● Problem description
The response must contain every line below in which "fill" appears.

--- Provided records Enclosed Below ---

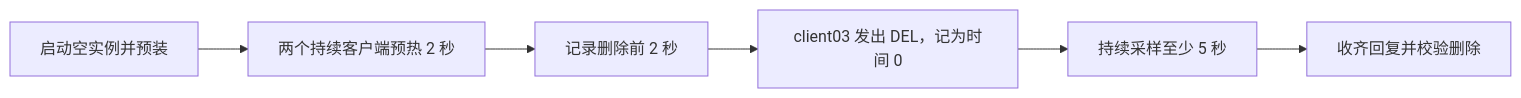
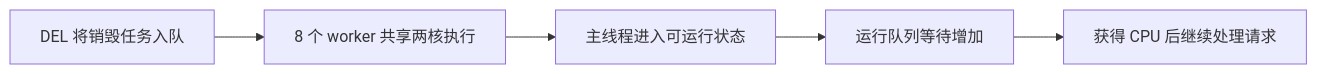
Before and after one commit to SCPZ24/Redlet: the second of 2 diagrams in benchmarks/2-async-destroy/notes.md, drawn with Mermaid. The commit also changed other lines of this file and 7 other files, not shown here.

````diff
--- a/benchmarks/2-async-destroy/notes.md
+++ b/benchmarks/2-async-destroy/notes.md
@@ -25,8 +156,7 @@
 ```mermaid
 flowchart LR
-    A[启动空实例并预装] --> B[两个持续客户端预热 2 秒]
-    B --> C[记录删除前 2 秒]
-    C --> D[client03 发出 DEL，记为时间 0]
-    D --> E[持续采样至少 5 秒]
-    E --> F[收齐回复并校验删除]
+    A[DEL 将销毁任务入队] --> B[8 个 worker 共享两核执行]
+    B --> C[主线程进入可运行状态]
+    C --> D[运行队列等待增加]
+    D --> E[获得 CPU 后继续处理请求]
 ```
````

--- End of Enclosed Provided records ---
--- Provided records Enclosed Below ---

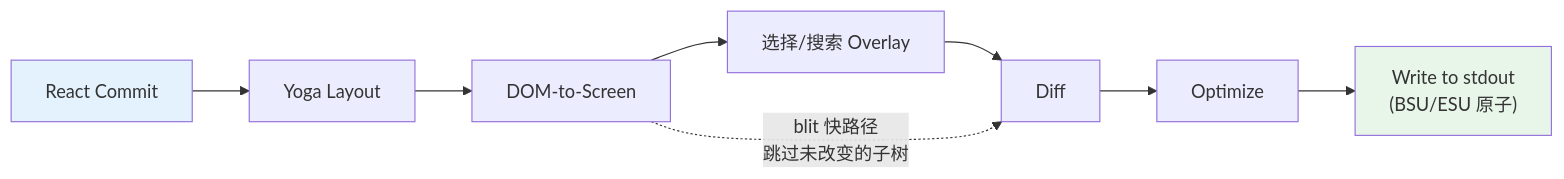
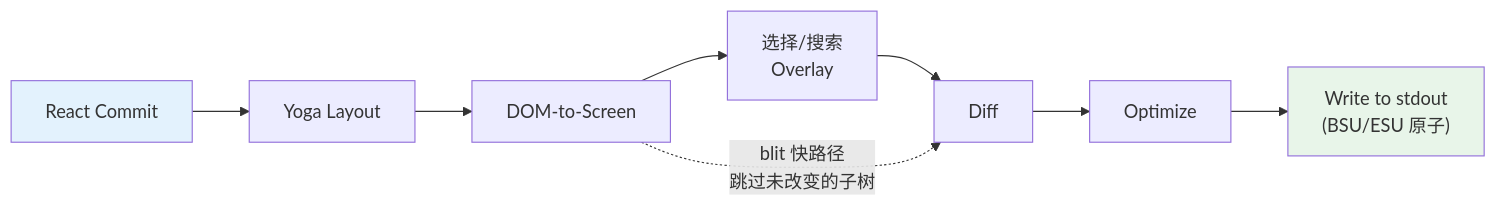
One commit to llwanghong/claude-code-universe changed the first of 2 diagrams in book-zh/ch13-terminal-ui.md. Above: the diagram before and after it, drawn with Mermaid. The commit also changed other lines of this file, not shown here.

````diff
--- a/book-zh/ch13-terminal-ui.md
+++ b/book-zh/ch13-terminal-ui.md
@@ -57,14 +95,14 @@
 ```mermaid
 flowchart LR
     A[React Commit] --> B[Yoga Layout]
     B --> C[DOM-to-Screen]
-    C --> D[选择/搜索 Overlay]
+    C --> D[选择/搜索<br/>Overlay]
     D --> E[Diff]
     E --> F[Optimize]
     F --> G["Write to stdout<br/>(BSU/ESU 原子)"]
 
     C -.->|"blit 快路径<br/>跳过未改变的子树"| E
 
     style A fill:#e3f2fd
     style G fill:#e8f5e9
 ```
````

--- End of Enclosed Provided records ---

● Answer to this problem
     style A fill:#e3f2fd
     style G fill:#e8f5e9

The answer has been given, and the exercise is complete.